I had the opportunity to meet with a group of high school kids from some tough schools as part of Chicago Ideas Week. They were great: smart and engaged. They had just heard my story, but what made their eyes go wide was my husband. The girls and the boys were stunned that a guy would not only stay through a surgery, but marry someone going in the shadow and valley of death. It made me realize that I have never really posted about what I feel made mine and Yoni's relationship work and what as women we should expect from the men around us. So here are a few things I think were really essential for me and Yoni during our relationship:
1. Neither of us expected it would turn into anything. You know that feeling. You've met a guy and you're pretty sure they're "the one". You match up on paper, you're terribly attracted to him and you've had a sneaky suspicion or a testimony that this is the man you are eventually going to marry. Yoni and I were friends and knew each other for 2 years before we began to date. Once we did, I had a few signs that Yoni might be the man I was supposed to spend my life with and I took NONE of them seriously. We were very different people and even if we were falling in love, the complicating factors were too vast to reconcile. This fact removed any stress from the relationship. We were able to be our selves anf from the beginning we got to know one another instead of being distracted by trying to be the person we thought the other person wanted us to be. Which brings me to point two.
2. Be honest. This doesn't mean telling him each and every family secret on the first date, but as soon as I realized I liked and was getting ready to actually love Yoni, I let him know very clearly what my values were, what my relationship with faith was, how complicated my family was and how serious my disease was. The last thing I was interested in was falling in love with a man who wasn't able to accept that.
3. Know your non-negotiables and be consistent. I'm not talking about tall, dark and handsome. I knew Yoni and I had very different upbringings so I knew I couldn't just expect him to know what was acceptable to me and what wasn't. He actually asked me very early on in our relationship because ... well, because he was a nice person, he loved me and he wasn't interested in hurting me. I sent him a list of behavior and benchmarks -- of things that would have to happen if we were to continue our courtship and things that I was not going to engage in before I was married to someone.

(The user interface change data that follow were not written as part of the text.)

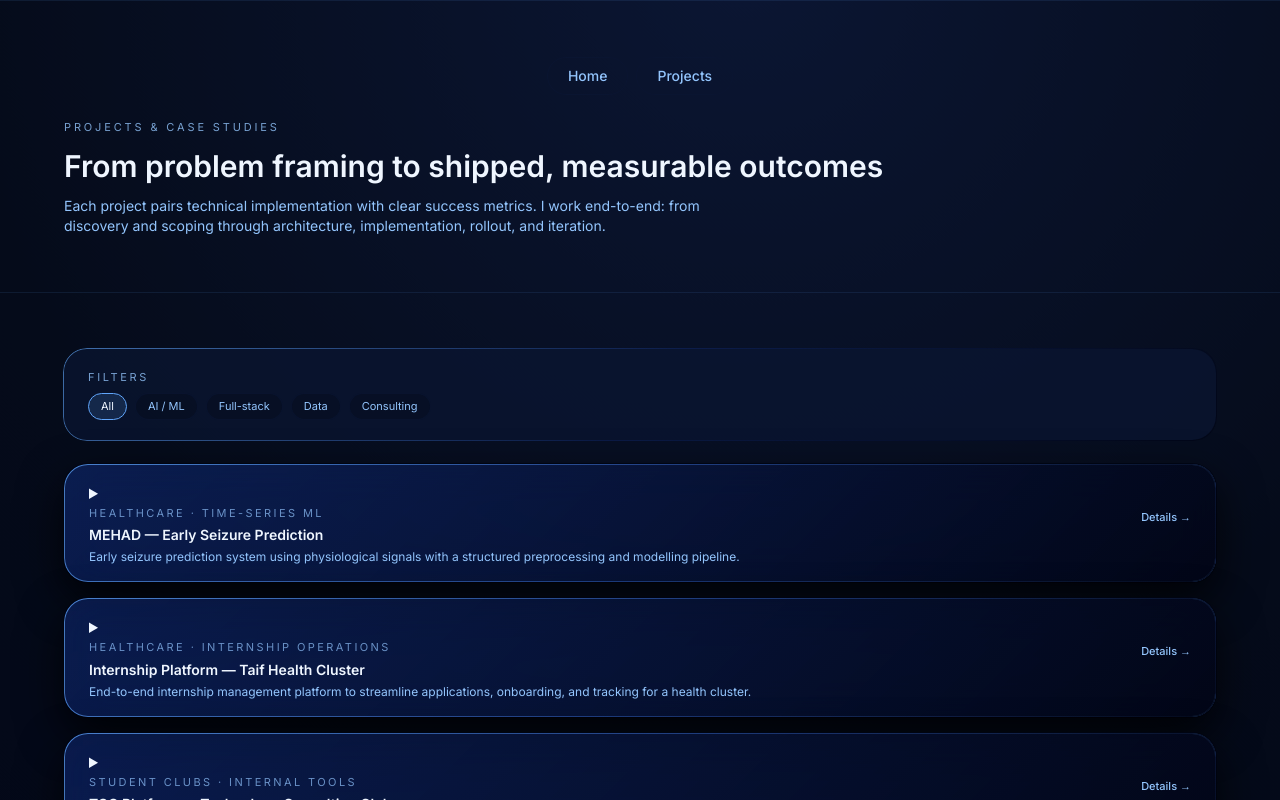
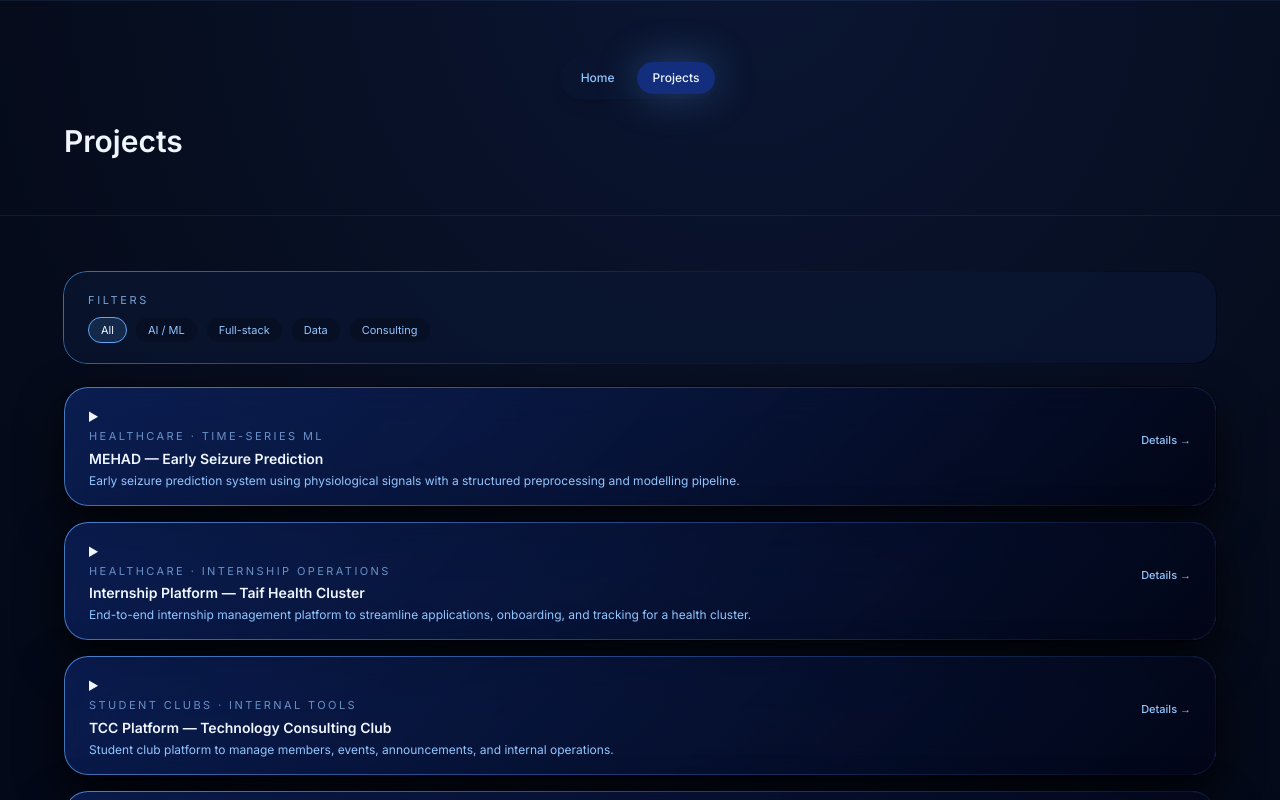
Before and after one commit to Rnemel/portfolio, a Next.js app: page /projects in a window 1280 px wide. Shown: the top 800 px of the page. Built offline with nearby package versions, Linux system fonts and the light colour scheme.

Commit message:
Polish nav and simplify projects

```diff
--- a/src/app/page.tsx
+++ b/src/app/page.tsx
@@ -4,6 +4,7 @@ import Link from 'next/link';
 import { Button } from '@/components/ui/button';
 import { Card } from '@/components/ui/card';
 import { FadeIn, Section } from '@/components/section';
+import { TopNav } from '@/components/top-nav';
 import { profile } from '@/data/profile';
 
 export const metadata: Metadata = {
@@ -16,14 +17,7 @@ export default function HomePage() {
   return (
     <>
       <Section className="border-t-0 pt-12 md:pt-16">
-        <div className="flex justify-center gap-2">
-          <Link href="/">
-            <Button variant="ghost">Home</Button>
-          </Link>
-          <Link href="/projects">
-            <Button variant="ghost">Projects</Button>
-          </Link>
-        </div>
+        <TopNav />
         <FadeIn>
           <div className="grid gap-6 lg:grid-cols-[minmax(0,1.2fr)_minmax(0,0.8fr)] lg:items-start">
             <Card className="relative overflow-hidden border-gradient-inner bg-surface/80 p-5 sm:p-6">
--- a/src/app/projects/[slug]/page.tsx
+++ b/src/app/projects/[slug]/page.tsx
@@ -1,9 +1,8 @@
 import type { Metadata } from 'next';
-import Link from 'next/link';
 import { notFound } from 'next/navigation';
 import { Card } from '@/components/ui/card';
-import { Button } from '@/components/ui/button';
 import { FadeIn, Section } from '@/components/section';
+import { TopNav } from '@/components/top-nav';
 import { getProjectBySlug, projects } from '@/data/projects';
 
 type Params = {
@@ -39,18 +38,13 @@ export default function ProjectDetailPage({ params }: ProjectPageProps) {
     notFound();
   }
 
+  const stack = project.stack.filter((tech) => !tech.toLowerCase().includes('placeholder'));
+
   return (
     <>
       <Section>
         <FadeIn>
-          <div className="flex justify-center gap-2">
-            <Link href="/">
-              <Button variant="ghost">Home</Button>
-            </Link>
-            <Link href="/projects">
-              <Button variant="ghost">Projects</Button>
-            </Link>
-          </div>
+          <TopNav />
           <div className="flex flex-col gap-4 md:flex-row md:items-end md:justify-between">
             <div className="space-y-3">
               <p className="text-[11px] uppercase tracking-[0.26em] text-muted/80">
@@ -107,6 +101,7 @@ export default function ProjectDetailPage({ params }: ProjectPageProps) {
                 <h2 className="text-xs font-semibold uppercase tracking-[0.24em] text-muted/80">
                   Approach
                 </h2>
+                <p className="mt-2 text-text/90">{project.approach}</p>
                 <ol className="mt-2 space-y-2 text-xs text-muted">
                   {project.approachSteps.map((step) => (
                     <li key={step} className="flex gap-2">
@@ -115,12 +110,6 @@ export default function ProjectDetailPage({ params }: ProjectPageProps) {
                     </li>
                   ))}
                 </ol>
-              </div>
-              <div>
-                <h2 className="text-xs font-semibold uppercase tracking-[0.24em] text-muted/80">
-                  What I would improve next
-                </h2>
-                <p className="mt-2">{project.improvements}</p>
               </div>
             </div>
           </FadeIn>
@@ -184,7 +173,7 @@ export default function ProjectDetailPage({ params }: ProjectPageProps) {
                       </div>
                     </div>
                     <div className="flex flex-wrap justify-center gap-1.5 text-[10px] text-muted/80">
-                      {project.stack.slice(0, 4).map((tech) => (
+                      {stack.slice(0, 4).map((tech) => (
                         <span
                           key={tech}
                           className="rounded-full bg-background/80 px-2.5 py-1"
@@ -192,9 +181,9 @@ export default function ProjectDetailPage({ params }: ProjectPageProps) {
                           {tech}
                         </span>
                       ))}
-                      {project.stack.length > 4 && (
+                      {stack.length > 4 && (
                         <span className="rounded-full bg-background/80 px-2.5 py-1">
-                          +{project.stack.length - 4} more
+                          +{stack.length - 4} more
                         </span>
                       )}
                     </div>
@@ -211,7 +200,7 @@ export default function ProjectDetailPage({ params }: ProjectPageProps) {
                     Tech stack
                   </h2>
                   <div className="flex flex-wrap gap-1.5">
-                    {project.stack.map((tech) => (
+                    {stack.map((tech) => (
                       <span
                         key={tech}
                         className="rounded-full bg-background/80 px-3 py-1 text-[11px] text-muted/90"
--- a/src/app/projects/page.tsx
+++ b/src/app/projects/page.tsx
@@ -1,7 +1,6 @@
 import type { Metadata } from 'next';
-import Link from 'next/link';
-import { Button } from '@/components/ui/button';
 import { FadeIn, Section } from '@/components/section';
+import { TopNav } from '@/components/top-nav';
 import { projects } from '@/data/projects';
 import { ProjectsGrid } from './projects-grid';
 
@@ -15,30 +14,9 @@ export default function ProjectsPage() {
   return (
     <>
       <Section>
-        <div className="flex justify-center gap-2">
-          <Link href="/">
-            <Button variant="ghost">Home</Button>
-          </Link>
-          <Link href="/projects">
-            <Button variant="ghost">Projects</Button>
-          </Link>
-        </div>
+        <TopNav />
         <FadeIn>
-          <div className="flex flex-col gap-4 md:flex-row md:items-end md:justify-between">
-            <div className="space-y-3">
-              <p className="text-[11px] uppercase tracking-[0.26em] text-muted/80">
-                Projects &amp; case studies
-              </p>
-              <h1 className="text-2xl font-semibold text-text md:text-3xl">
-                From problem framing to shipped, measurable outcomes
-              </h1>
-              <p className="max-w-2xl text-sm text-muted">
-                Each project pairs technical implementation with clear success metrics. I work
-                end-to-end: from discovery and scoping through architecture, implementation,
-                rollout, and iteration.
-              </p>
-            </div>
-          </div>
+          <h1 className="text-2xl font-semibold text-text md:text-3xl">Projects</h1>
         </FadeIn>
       </Section>
 
--- a/src/app/projects/projects-grid.tsx
+++ b/src/app/projects/projects-grid.tsx
@@ -119,7 +119,7 @@ export function ProjectsGrid({ projects }: ProjectsGridProps) {
                           {project.sector}
                         </p>
                         <h2 className="text-sm font-semibold text-text">{project.title}</h2>
-                        <p className="text-xs text-muted line-clamp-2">{project.tagline}</p>
+                        <p className="text-xs text-muted">{project.tagline}</p>
                       </div>
                       <span className="mt-1 shrink-0 text-[11px] font-medium text-muted hover:text-accent">
                         Details →
@@ -128,28 +128,6 @@ export function ProjectsGrid({ projects }: ProjectsGridProps) {
                   </summary>
 
                   <div className="border-gradient-inner space-y-4 px-5 pb-5 text-xs text-muted md:px-6">
-                    <div className="flex flex-wrap gap-2">
-                      <span className="rounded-full bg-background/80 px-3 py-1 text-[11px] text-muted/90">
-                        {project.year}
-                      </span>
-                      <span className="rounded-full bg-background/80 px-3 py-1 text-[11px] text-muted/90">
-                        {project.role}
-                      </span>
-                      {project.stack.slice(0, 5).map((tech) => (
-                        <span
-                          key={tech}
-                          className="rounded-full bg-background/80 px-3 py-1 text-[11px] text-muted/90"
-                        >
-                          {tech}
-                        </span>
-                      ))}
-                      {project.stack.length > 5 && (
-                        <span className="rounded-full bg-background/80 px-3 py-1 text-[11px] text-muted/70">
-                          +{project.stack.length - 5} more
-                        </span>
-                      )}
-                    </div>
-
                     <div className="space-y-3">
                       <div>
                         <p className="text-[11px] uppercase tracking-[0.22em] text-muted/70">
@@ -203,12 +181,6 @@ export function ProjectsGrid({ projects }: ProjectsGridProps) {
                           )}
                         </div>
                       )}
-                      <div>
-                        <p className="text-[11px] uppercase tracking-[0.22em] text-muted/70">
-                          Next improvement
-                        </p>
-                        <p className="mt-1">{project.improvements}</p>
-                      </div>
                     </div>
 
                     <div className="flex flex-wrap items-center gap-4 pt-2 text-[11px]">
@@ -248,7 +220,7 @@ export function ProjectsGrid({ projects }: ProjectsGridProps) {
                         {hackathon.organizer}
                       </p>
                       <h2 className="text-sm font-semibold text-text">{hackathon.name}</h2>
-                      <p className="text-xs text-muted line-clamp-2">{hackathon.impact}</p>
+                      <p className="text-xs text-muted">{hackathon.impact}</p>
                     </div>
                     <span className="mt-1 shrink-0 text-[11px] font-medium text-muted hover:text-accent">
                       Details →
@@ -257,26 +229,6 @@ export function ProjectsGrid({ projects }: ProjectsGridProps) {
                 </summary>
 
                 <div className="border-gradient-inner space-y-4 px-5 pb-5 text-xs text-muted md:px-6">
-                  <div className="flex flex-wrap gap-2">
-                    <span className="rounded-full bg-background/80 px-3 py-1 text-[11px] text-muted/90">
-                      Hackathon
-                    </span>
-                    <span className="rounded-full bg-background/80 px-3 py-1 text-[11px] text-muted/90">
-                      {hackathon.role}
-                    </span>
-                    <span className="rounded-full bg-background/80 px-3 py-1 text-[11px] text-muted/90">
-                      {hackathon.result}
-                    </span>
-                    {hackathon.stack.slice(0, 5).map((tech) => (
-                      <span
-                        key={tech}
-                        className="rounded-full bg-background/80 px-3 py-1 text-[11px] text-muted/90"
-                      >
-                        {tech}
-                      </span>
-                    ))}
-                  </div>
-
                   <div>
                     <p className="text-[11px] uppercase tracking-[0.22em] text-muted/70">Overview</p>
                     <p className="mt-1 text-text/90">{hackathon.impact}</p>
--- /dev/null
+++ b/src/components/top-nav.tsx
@@ -0,0 +1,42 @@
+'use client';
+
+import Link from 'next/link';
+import type { Route } from 'next';
+import { usePathname } from 'next/navigation';
+import { cn } from '@/lib/cn';
+
+const navItems: { href: Route; label: string }[] = [
+  { href: '/', label: 'Home' },
+  { href: '/projects', label: 'Projects' },
+];
+
+export function TopNav() {
+  const pathname = usePathname();
+
+  return (
+    <div className="mx-auto flex max-w-6xl justify-center px-4 md:px-6">
+      <nav className="inline-flex items-center gap-1.5 rounded-full border border-surface/60 bg-surface/60 p-1 text-xs text-muted shadow-lg backdrop-blur">
+        {navItems.map((item) => {
+          const isActive = item.href === '/' ? pathname === '/' : pathname.startsWith(item.href);
+          return (
+            <Link
+              key={item.href}
+              href={item.href}
+              aria-current={isActive ? 'page' : undefined}
+              className={cn(
+                'relative rounded-full px-4 py-2 font-medium transition',
+                'focus-visible:outline-none focus-visible:ring-2 focus-visible:ring-accent/50',
+                'active:scale-[0.98]',
+                isActive
+                  ? 'bg-primary/45 text-text shadow-glow'
+                  : 'text-muted hover:bg-background/50 hover:text-text'
+              )}
+            >
+              {item.label}
+            </Link>
+          );
+        })}
+      </nav>
+    </div>
+  );
+}
```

I think there was definitely a time where he wanted to figure out what he could get away with. But as time went on, he held to the rules I set as firmly as I did. We also had a clear idea of what progress we needed to make if we were going to continue a relationship.
4. Make sure your non-negotiables are compatible or the same. One of the biggest problems in marriages is when people have different and deeply held objectives and goals. Maybe you want tons of kids and the person you're dating doesn't want any. Maybe you have deeply held religious beliefs and your partner can't stand religion. Maybe you want a partner who will be an active part of home life and they have a big career that keeps them very busy. Figure these things before hand. Do some serious soul searching and figure out what you are really willing to compromise on and what you know you will regret in 10 or 20 years. When you're doing this, talk to your friends and your family. They know you as well as anyone. The cloud of love can be quite intoxicating and their advice and guidance can be invaluable. Even if you don't take all of it -- you're looking to marry you're partner, not your mom and your mom might never "get it" -- but see what underlying values you are willing to compromise on and what is sacred. Once you figure out what that second group is, don't compromise. If you do, you'll resent your self and your partner for it.
5. Forgive. There was recently a study on why people get divorced and why people stay together. What they found was married and divorced couples had the exact same problems but some people decided to stay together and some people didn't. There are certainly situations where divorce or leaving someone is absolutely justified and necessary. No one should be subjected to abuse, violence or addiction and sometimes, friends need help and support in leaving an abusive relationship. No one should judge someone else if they leave because of infidelity. In the same breath, no one should judge if someone doesn't leave in the face of infidelity. Forgiveness is the basis of all love and of all meaningful relationships. I am certainly not the most gifted in this one -- ask Yoni -- but Love Story was totally off. Love is kissing and making up. It is being willing to admit you're wrong. It's being willing to forgive when people don't admit it and it's the commitment to make things work despite the 101 reasons it shouldn't. Without practicing this element of true love multiple times a day, a relationship will never survive. With it, love can last for eternity.